Larry Sawyer reviews
We first become acquainted with Swimming in the Ground: Contemporary Hungarian Poetry, with a poem by Zsofia Balla of the same title. Although I have been familiar with the work of Katalin Ladik, which is also included in the anthology, this poem is my introduction to contemporary Hungarian poetry, and it strikes me as odd for all the right reasons. The same could be said of most all of the work represented by this thin tome. In ‘Swimming In the Ground’ Balla writes:
A man is swimming in the ground

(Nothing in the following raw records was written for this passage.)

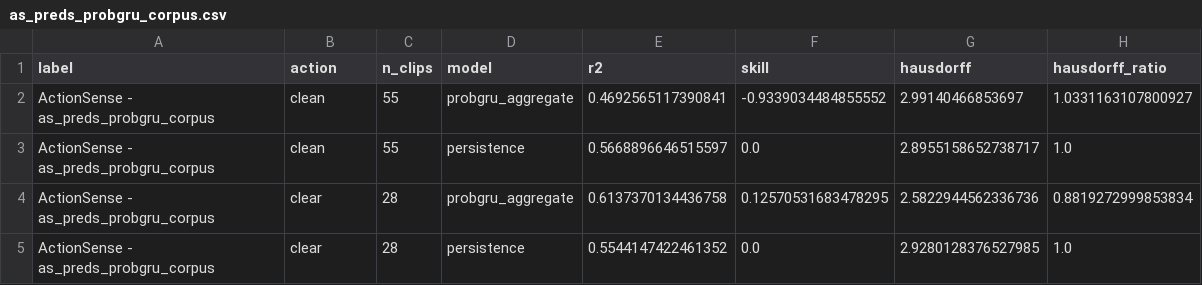
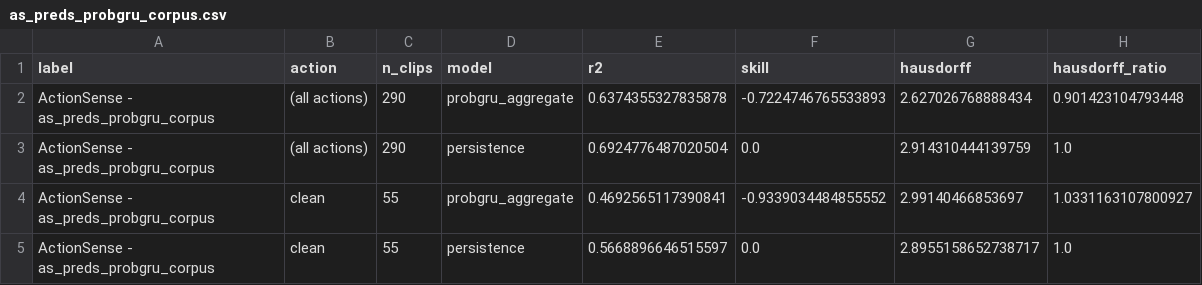
Before and after one commit to Jiayi459/tactile-forecasting, a CSV file: docs/actionsense/results/corpus-aggregate/as_preds_probgru_corpus.csv, drawn as a sheet; only a part is shown; the shorter side is filled out with more unchanged rows; the diff names each change by its address in the sheet, - before the commit and + after, or states it on an @@ line.

```diff
--- a/docs/actionsense/results/corpus-aggregate/as_preds_probgru_corpus.csv
+++ b/docs/actionsense/results/corpus-aggregate/as_preds_probgru_corpus.csv
+row 2: ActionSense - as_preds_probgru_corpus | (all actions) | 290 | probgru_aggregate | 0.6374355327835878 | -0.7224746765533893 | 2.627026768888434 | 0.901423104793448
+row 3: ActionSense - as_preds_probgru_corpus | (all actions) | 290 | persistence | 0.6924776487020504 | 0.0 | 2.914310444139759 | 1.0
```
Also changed, not shown: docs/actionsense/results/corpus-aggregate/as_preds_probgru_corpus_h1.csv, docs/actionsense/results/corpus-aggregate/as_preds_seq2seq_corpus.csv, 5 other files.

The inconclusive ending of this poem sets an appropriate tone for the wide swath of work included in the anthology. Gabor G. Gyukics and Michael Castro, the editors of this book, state in the preface that their intention is to show a cross-section of contemporary Hungarian poetry, with the exclusion of the poetry of Attila Jozsef. This is a forgivable omission, in that Jozsef lived nearer the beginning of the twentieth century. Their aim is to play provocateur, by showing the evolution of the Hungarian aesthetic since Jozsef’s monumental example. What we are given is a wide-ranging palette of styles and variations on the theme of making sense of the post-communist world. These poets incorporate all of the tricks-of-the-trade of post-modern poetry such as Cubism, Surrealism, expressionism, and even Eastern styles such as haiku. As witnesses to Cold War atrocities and the malignant bureaucracies erected to prevent their recurrence, these poets must write their way out and toward a fusion that makes sense of a nonsensical world.
. . . my mother leans on her elbows in the winter:
and in ‘Numero XXXIX’:
at agrarian weddings
An undercurrent of the Old World clashing with the new exists throughout the text. The poem called ‘Gypsy Law’ by Karoly Bari is worth citing in its entirety, because it sheds light on the daily challenges that these poets face.
They fear the word, when it is true, when it charges
I take the above poem as a declaration of an instinctual fear of language by those who have been abused by it; words can distort, tyrannize, expose, and exploit. There is no hiding place from the power of language. Neither alcohol, nor religion can save us. The only real defense is silence. But these poets know that silence is only a false truce. They still have, however, a reverential faith in language. They must write what they know of silence, which is one of the challenges of well-written poetry.
. . . The prison yard
Europe, historically, has been a breeding ground for strife in the twentieth century. The propaganda machine now, however, has a new face and a televised body:
. . . it is Sunday now (who knows?)
[Peter Dobai, ‘A European Is Sitting in Front of
Akos Fodor’s poetry lens takes in smaller vistas. His staccato outbursts provide a stark contrast to the Whitmanesque, worldly visions represented by the others included in this anthology. In ‘From the Best of Intentions’ he writes:
and in another one-liner we get:
This is what makes the anthology such a varied pleasure. There are many gradations among what the poets represented here consider poetry. These poets know what they are doing and what to reject in order to maintain their art. Agnes Gergely in ‘Whitmanesque’ writes:
Botticelli’s Venus, a peacock feather,
This, in fact, could serve as the credo of many of the poets included in the anthology. The men and women of this anthology are breaking new ground and looking toward the future, but all the while they are aware of their collective past; they cannot escape it, in fact.
I drank a lot my guilty conscience was
These poets, most of whom are in their late fifties, have seen enough of life. They are not blind or ignorant. Let’s hope they continue their analysis of what ails this world. We have everything to gain by considering these forays into consciousness. This book is a cause for celebration, because it brings their work to light for an Anglo audience. In the words of Tibor Zalan: ‘Something has begun, as if right now.’ [p.150]
Jacket 18 — August 2002
This material is copyright © Larry Sawyer
and Jacket magazine 2002